BEGIN
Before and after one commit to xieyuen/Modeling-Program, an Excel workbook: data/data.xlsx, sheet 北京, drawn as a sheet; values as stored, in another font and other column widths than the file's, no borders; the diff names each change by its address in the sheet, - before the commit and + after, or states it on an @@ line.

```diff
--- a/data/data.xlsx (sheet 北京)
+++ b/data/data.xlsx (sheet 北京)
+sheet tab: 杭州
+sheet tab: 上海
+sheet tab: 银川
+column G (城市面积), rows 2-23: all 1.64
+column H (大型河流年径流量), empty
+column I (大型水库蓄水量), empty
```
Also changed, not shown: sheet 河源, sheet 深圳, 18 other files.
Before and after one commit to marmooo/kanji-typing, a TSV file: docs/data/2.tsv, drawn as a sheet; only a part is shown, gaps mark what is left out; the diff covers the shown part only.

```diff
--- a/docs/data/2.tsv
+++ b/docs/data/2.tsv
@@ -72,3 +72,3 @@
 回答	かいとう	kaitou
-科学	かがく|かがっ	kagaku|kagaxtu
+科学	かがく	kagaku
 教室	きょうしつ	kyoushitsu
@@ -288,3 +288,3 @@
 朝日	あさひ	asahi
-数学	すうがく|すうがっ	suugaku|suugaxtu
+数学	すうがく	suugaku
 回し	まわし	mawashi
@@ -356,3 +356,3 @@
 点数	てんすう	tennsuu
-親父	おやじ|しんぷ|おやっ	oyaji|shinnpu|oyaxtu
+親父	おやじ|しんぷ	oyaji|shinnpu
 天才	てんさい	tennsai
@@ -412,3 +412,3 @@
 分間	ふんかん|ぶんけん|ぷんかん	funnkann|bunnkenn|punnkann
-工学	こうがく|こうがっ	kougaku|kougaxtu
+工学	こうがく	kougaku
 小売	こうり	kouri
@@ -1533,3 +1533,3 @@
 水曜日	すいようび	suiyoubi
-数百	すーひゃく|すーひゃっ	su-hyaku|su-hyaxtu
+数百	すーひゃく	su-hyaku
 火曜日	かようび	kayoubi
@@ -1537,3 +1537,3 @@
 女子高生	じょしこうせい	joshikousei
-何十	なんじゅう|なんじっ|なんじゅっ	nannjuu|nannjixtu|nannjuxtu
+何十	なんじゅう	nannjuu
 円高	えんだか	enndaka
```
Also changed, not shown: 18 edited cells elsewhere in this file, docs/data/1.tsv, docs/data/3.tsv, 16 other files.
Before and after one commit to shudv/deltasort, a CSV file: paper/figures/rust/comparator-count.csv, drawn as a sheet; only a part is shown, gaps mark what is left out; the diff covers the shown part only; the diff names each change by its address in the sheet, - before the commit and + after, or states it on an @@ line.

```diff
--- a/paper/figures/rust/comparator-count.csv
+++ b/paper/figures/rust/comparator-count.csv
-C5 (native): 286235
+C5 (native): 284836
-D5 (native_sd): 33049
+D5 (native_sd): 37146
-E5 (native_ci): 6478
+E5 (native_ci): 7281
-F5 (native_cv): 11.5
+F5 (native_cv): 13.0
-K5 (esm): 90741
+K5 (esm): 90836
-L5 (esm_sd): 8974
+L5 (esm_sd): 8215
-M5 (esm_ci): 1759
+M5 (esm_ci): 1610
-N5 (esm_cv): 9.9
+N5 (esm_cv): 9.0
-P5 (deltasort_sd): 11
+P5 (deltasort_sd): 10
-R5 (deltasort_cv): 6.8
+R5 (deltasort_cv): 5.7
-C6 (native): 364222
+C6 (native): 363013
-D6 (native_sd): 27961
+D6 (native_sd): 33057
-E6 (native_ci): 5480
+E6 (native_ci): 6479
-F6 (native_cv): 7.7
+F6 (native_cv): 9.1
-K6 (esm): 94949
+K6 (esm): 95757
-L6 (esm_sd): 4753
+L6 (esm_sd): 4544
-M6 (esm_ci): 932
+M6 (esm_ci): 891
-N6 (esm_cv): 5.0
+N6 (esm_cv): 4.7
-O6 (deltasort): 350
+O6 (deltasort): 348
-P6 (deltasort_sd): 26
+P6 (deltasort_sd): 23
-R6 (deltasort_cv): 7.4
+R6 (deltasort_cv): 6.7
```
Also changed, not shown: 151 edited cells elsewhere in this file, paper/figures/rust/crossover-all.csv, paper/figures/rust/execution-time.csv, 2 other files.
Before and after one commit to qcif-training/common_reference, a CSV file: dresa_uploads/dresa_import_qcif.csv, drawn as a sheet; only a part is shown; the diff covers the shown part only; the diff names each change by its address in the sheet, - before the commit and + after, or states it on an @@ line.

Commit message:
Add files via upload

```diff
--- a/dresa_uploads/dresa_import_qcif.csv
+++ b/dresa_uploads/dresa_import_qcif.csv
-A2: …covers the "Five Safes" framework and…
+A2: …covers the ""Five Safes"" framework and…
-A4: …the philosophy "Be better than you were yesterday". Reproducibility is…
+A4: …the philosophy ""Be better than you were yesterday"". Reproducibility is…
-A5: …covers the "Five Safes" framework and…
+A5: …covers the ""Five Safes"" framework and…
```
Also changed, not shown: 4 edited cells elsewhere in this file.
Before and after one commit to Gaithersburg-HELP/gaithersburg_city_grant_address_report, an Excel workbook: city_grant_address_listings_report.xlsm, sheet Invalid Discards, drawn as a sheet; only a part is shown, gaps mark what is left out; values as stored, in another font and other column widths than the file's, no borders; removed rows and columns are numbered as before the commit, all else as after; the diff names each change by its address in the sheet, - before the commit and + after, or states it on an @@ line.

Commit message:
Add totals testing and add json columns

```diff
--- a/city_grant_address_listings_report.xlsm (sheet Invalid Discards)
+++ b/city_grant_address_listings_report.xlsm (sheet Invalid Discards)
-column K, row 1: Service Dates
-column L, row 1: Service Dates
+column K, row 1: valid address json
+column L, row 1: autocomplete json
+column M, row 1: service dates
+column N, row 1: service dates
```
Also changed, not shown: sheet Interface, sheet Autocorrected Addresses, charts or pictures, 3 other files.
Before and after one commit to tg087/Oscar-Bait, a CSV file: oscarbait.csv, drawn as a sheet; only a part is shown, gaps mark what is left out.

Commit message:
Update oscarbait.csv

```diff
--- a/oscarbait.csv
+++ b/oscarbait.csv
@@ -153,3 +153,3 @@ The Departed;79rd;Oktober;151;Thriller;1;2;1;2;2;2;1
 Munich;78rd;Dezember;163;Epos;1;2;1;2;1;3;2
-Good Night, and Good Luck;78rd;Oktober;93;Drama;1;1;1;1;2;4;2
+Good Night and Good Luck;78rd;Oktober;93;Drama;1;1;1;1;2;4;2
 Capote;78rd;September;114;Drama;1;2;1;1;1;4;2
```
END
**TRY IT**
Write out the full listing exactly as given.

**RESPONSE FOR THIS EXERCISE**
Before and after one commit to xieyuen/Modeling-Program, an Excel workbook: data/data.xlsx, sheet 北京, drawn as a sheet; values as stored, in another font and other column widths than the file's, no borders; the diff names each change by its address in the sheet, - before the commit and + after, or states it on an @@ line.

```diff
--- a/data/data.xlsx (sheet 北京)
+++ b/data/data.xlsx (sheet 北京)
+sheet tab: 杭州
+sheet tab: 上海
+sheet tab: 银川
+column G (城市面积), rows 2-23: all 1.64
+column H (大型河流年径流量), empty
+column I (大型水库蓄水量), empty
```
Also changed, not shown: sheet 河源, sheet 深圳, 18 other files.
Before and after one commit to marmooo/kanji-typing, a TSV file: docs/data/2.tsv, drawn as a sheet; only a part is shown, gaps mark what is left out; the diff covers the shown part only.

```diff
--- a/docs/data/2.tsv
+++ b/docs/data/2.tsv
@@ -72,3 +72,3 @@
 回答	かいとう	kaitou
-科学	かがく|かがっ	kagaku|kagaxtu
+科学	かがく	kagaku
 教室	きょうしつ	kyoushitsu
@@ -288,3 +288,3 @@
 朝日	あさひ	asahi
-数学	すうがく|すうがっ	suugaku|suugaxtu
+数学	すうがく	suugaku
 回し	まわし	mawashi
@@ -356,3 +356,3 @@
 点数	てんすう	tennsuu
-親父	おやじ|しんぷ|おやっ	oyaji|shinnpu|oyaxtu
+親父	おやじ|しんぷ	oyaji|shinnpu
 天才	てんさい	tennsai
@@ -412,3 +412,3 @@
 分間	ふんかん|ぶんけん|ぷんかん	funnkann|bunnkenn|punnkann
-工学	こうがく|こうがっ	kougaku|kougaxtu
+工学	こうがく	kougaku
 小売	こうり	kouri
@@ -1533,3 +1533,3 @@
 水曜日	すいようび	suiyoubi
-数百	すーひゃく|すーひゃっ	su-hyaku|su-hyaxtu
+数百	すーひゃく	su-hyaku
 火曜日	かようび	kayoubi
@@ -1537,3 +1537,3 @@
 女子高生	じょしこうせい	joshikousei
-何十	なんじゅう|なんじっ|なんじゅっ	nannjuu|nannjixtu|nannjuxtu
+何十	なんじゅう	nannjuu
 円高	えんだか	enndaka
```
Also changed, not shown: 18 edited cells elsewhere in this file, docs/data/1.tsv, docs/data/3.tsv, 16 other files.
Before and after one commit to shudv/deltasort, a CSV file: paper/figures/rust/comparator-count.csv, drawn as a sheet; only a part is shown, gaps mark what is left out; the diff covers the shown part only; the diff names each change by its address in the sheet, - before the commit and + after, or states it on an @@ line.

```diff
--- a/paper/figures/rust/comparator-count.csv
+++ b/paper/figures/rust/comparator-count.csv
-C5 (native): 286235
+C5 (native): 284836
-D5 (native_sd): 33049
+D5 (native_sd): 37146
-E5 (native_ci): 6478
+E5 (native_ci): 7281
-F5 (native_cv): 11.5
+F5 (native_cv): 13.0
-K5 (esm): 90741
+K5 (esm): 90836
-L5 (esm_sd): 8974
+L5 (esm_sd): 8215
-M5 (esm_ci): 1759
+M5 (esm_ci): 1610
-N5 (esm_cv): 9.9
+N5 (esm_cv): 9.0
-P5 (deltasort_sd): 11
+P5 (deltasort_sd): 10
-R5 (deltasort_cv): 6.8
+R5 (deltasort_cv): 5.7
-C6 (native): 364222
+C6 (native): 363013
-D6 (native_sd): 27961
+D6 (native_sd): 33057
-E6 (native_ci): 5480
+E6 (native_ci): 6479
-F6 (native_cv): 7.7
+F6 (native_cv): 9.1
-K6 (esm): 94949
+K6 (esm): 95757
-L6 (esm_sd): 4753
+L6 (esm_sd): 4544
-M6 (esm_ci): 932
+M6 (esm_ci): 891
-N6 (esm_cv): 5.0
+N6 (esm_cv): 4.7
-O6 (deltasort): 350
+O6 (deltasort): 348
-P6 (deltasort_sd): 26
+P6 (deltasort_sd): 23
-R6 (deltasort_cv): 7.4
+R6 (deltasort_cv): 6.7
```
Also changed, not shown: 151 edited cells elsewhere in this file, paper/figures/rust/crossover-all.csv, paper/figures/rust/execution-time.csv, 2 other files.
Before and after one commit to qcif-training/common_reference, a CSV file: dresa_uploads/dresa_import_qcif.csv, drawn as a sheet; only a part is shown; the diff covers the shown part only; the diff names each change by its address in the sheet, - before the commit and + after, or states it on an @@ line.

Commit message:
Add files via upload

```diff
--- a/dresa_uploads/dresa_import_qcif.csv
+++ b/dresa_uploads/dresa_import_qcif.csv
-A2: …covers the "Five Safes" framework and…
+A2: …covers the ""Five Safes"" framework and…
-A4: …the philosophy "Be better than you were yesterday". Reproducibility is…
+A4: …the philosophy ""Be better than you were yesterday"". Reproducibility is…
-A5: …covers the "Five Safes" framework and…
+A5: …covers the ""Five Safes"" framework and…
```
Also changed, not shown: 4 edited cells elsewhere in this file.
Before and after one commit to Gaithersburg-HELP/gaithersburg_city_grant_address_report, an Excel workbook: city_grant_address_listings_report.xlsm, sheet Invalid Discards, drawn as a sheet; only a part is shown, gaps mark what is left out; values as stored, in another font and other column widths than the file's, no borders; removed rows and columns are numbered as before the commit, all else as after; the diff names each change by its address in the sheet, - before the commit and + after, or states it on an @@ line.

Commit message:
Add totals testing and add json columns

```diff
--- a/city_grant_address_listings_report.xlsm (sheet Invalid Discards)
+++ b/city_grant_address_listings_report.xlsm (sheet Invalid Discards)
-column K, row 1: Service Dates
-column L, row 1: Service Dates
+column K, row 1: valid address json
+column L, row 1: autocomplete json
+column M, row 1: service dates
+column N, row 1: service dates
```
Also changed, not shown: sheet Interface, sheet Autocorrected Addresses, charts or pictures, 3 other files.
Before and after one commit to tg087/Oscar-Bait, a CSV file: oscarbait.csv, drawn as a sheet; only a part is shown, gaps mark what is left out.

Commit message:
Update oscarbait.csv

```diff
--- a/oscarbait.csv
+++ b/oscarbait.csv
@@ -153,3 +153,3 @@ The Departed;79rd;Oktober;151;Thriller;1;2;1;2;2;2;1
 Munich;78rd;Dezember;163;Epos;1;2;1;2;1;3;2
-Good Night, and Good Luck;78rd;Oktober;93;Drama;1;1;1;1;2;4;2
+Good Night and Good Luck;78rd;Oktober;93;Drama;1;1;1;1;2;4;2
 Capote;78rd;September;114;Drama;1;2;1;1;1;4;2
```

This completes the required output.